• _DATA SUPPLIED_
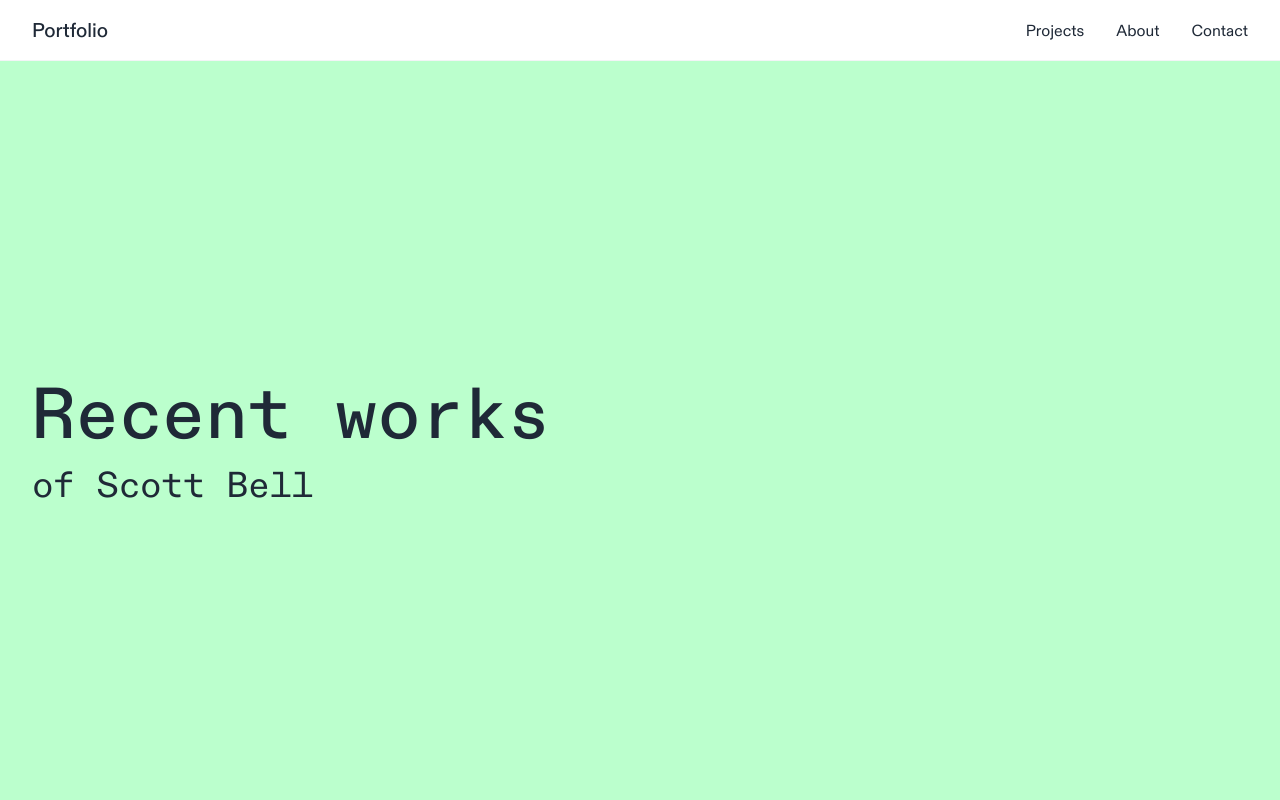
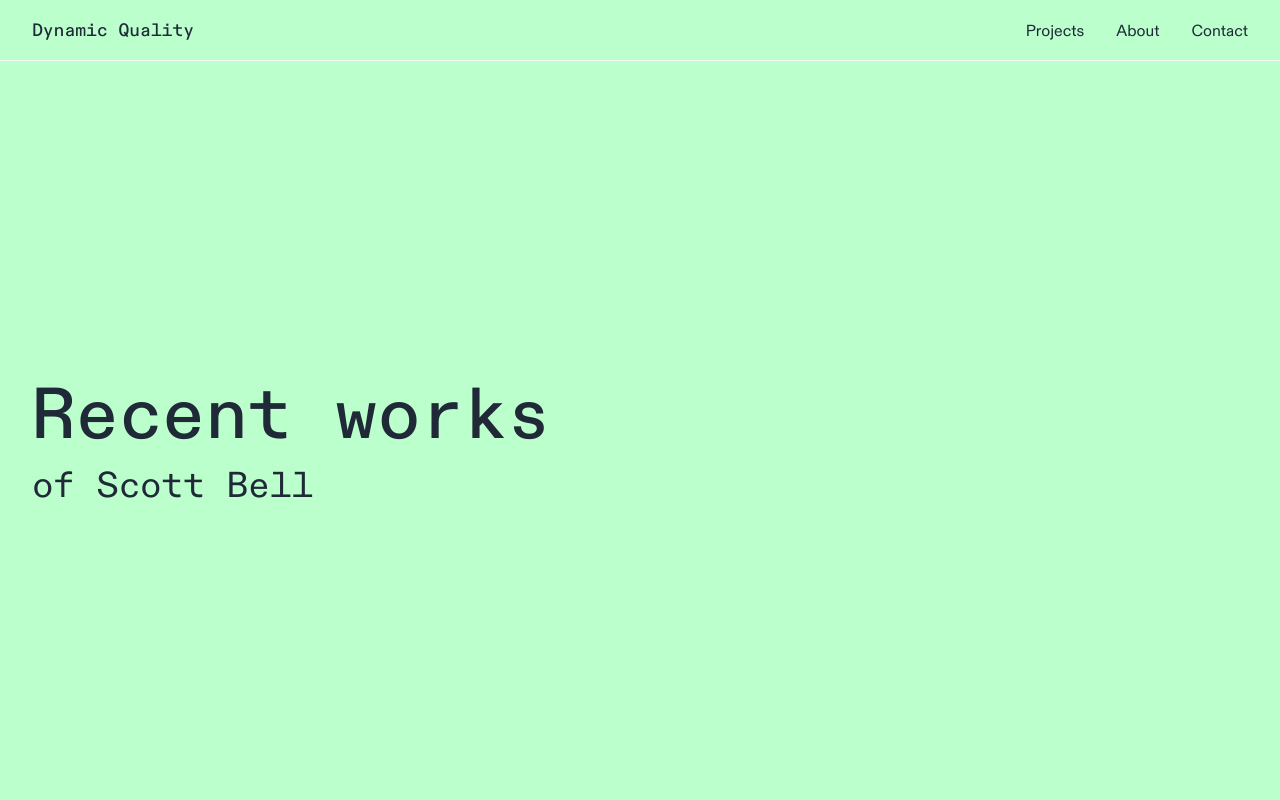
Before and after one commit to skip5this/portfolio, a React app: page / in a window 1280 px wide. Shown: the top 800 px of the page. Built offline with nearby package versions, Linux system fonts and the light colour scheme; the HTML template or start-up script is replaced by a standard one.

Commit message:
feat: implement dynamic header background color transitions with 90% threshold and 300ms transitions

```diff
--- a/src/components/Header.tsx
+++ b/src/components/Header.tsx
@@ -1,13 +1,64 @@
-import React, { useState } from 'react';
+import React, { useState, useEffect } from 'react';
 import { MenuIcon, XIcon } from 'lucide-react';
+
+type Section = 'hero' | 'strike' | 'fountain' | 'about' | 'contact';
 
 export function Header() {
   const [isMenuOpen, setIsMenuOpen] = useState(false);
+  const [currentSection, setCurrentSection] = useState<Section>('hero');
+
+  useEffect(() => {
+    // Create an Intersection Observer to detect which section is in view
+    const observer = new IntersectionObserver((entries) => {
+      entries.forEach(entry => {
+        if (entry.isIntersecting) {
+          // Get the section name from the element's class list
+          const sectionElement = entry.target as HTMLElement;
+          if (sectionElement.classList.contains('bg-hero')) {
+            setCurrentSection('hero');
+          } else if (sectionElement.classList.contains('bg-strike')) {
+            setCurrentSection('strike');
+          } else if (sectionElement.classList.contains('bg-fountain')) {
+            setCurrentSection('fountain');
+          } else if (sectionElement.classList.contains('bg-gray-50')) {
+            setCurrentSection('about');
+          } else if (sectionElement.classList.contains('bg-white')) {
+            setCurrentSection('contact');
+          }
+        }
+      });
+    }, {
+      threshold: 0.9 // Trigger when section is 90% visible
+    });
+
+    // Observe all sections
+    document.querySelectorAll('section, .bg-hero').forEach(section => {
+      observer.observe(section);
+    });
+
+    return () => observer.disconnect();
+  }, []);
+
+  const getHeaderBackground = () => {
+    switch (currentSection) {
+      case 'hero':
+        return 'bg-hero';
+      case 'strike':
+        return 'bg-strike';
+      case 'fountain':
+        return 'bg-fountain';
+      case 'about':
+        return 'bg-gray-50';
+      case 'contact':
+      default:
+        return 'bg-white';
+    }
+  };
 
   return (
-    <header className="sticky top-0 z-10 bg-white/80 backdrop-blur-sm border-b border-gray-100">
+    <header className={`sticky top-0 z-10 backdrop-blur-sm border-b border-gray-100 transition-colors duration-300 ${getHeaderBackground()}`}>
       <div className="max-w-7xl mx-auto px-4 md:px-8 py-4 flex justify-between items-center">
-        <div className="font-diatype font-medium text-xl">Portfolio</div>
+        <div className="font-diatype-mono font-medium text-lg">Dynamic Quality</div>
         {/* Mobile menu button */}
         <button className="md:hidden" onClick={() => setIsMenuOpen(!isMenuOpen)}>
           {isMenuOpen ? <XIcon size={24} /> : <MenuIcon size={24} />}
@@ -26,7 +77,7 @@ export function Header() {
         </nav>
         {/* Mobile navigation */}
         {isMenuOpen && (
-          <nav className="absolute top-full left-0 right-0 bg-white border-b border-gray-100 py-4 md:hidden">
+          <nav className={`absolute top-full left-0 right-0 border-b border-gray-100 py-4 md:hidden ${getHeaderBackground()}`}>
             <div className="max-w-7xl mx-auto px-4 md:px-8 flex flex-col space-y-4 items-center font-diatype">
               <a href="#projects" className="hover:text-gray-600 transition-colors" onClick={() => setIsMenuOpen(false)}>
                 Projects
```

• _TASK INSTRUCTIONS_
Give only the number of lines in the preceding material that contain the string "const".

• _RESULT OF THE TASK_
5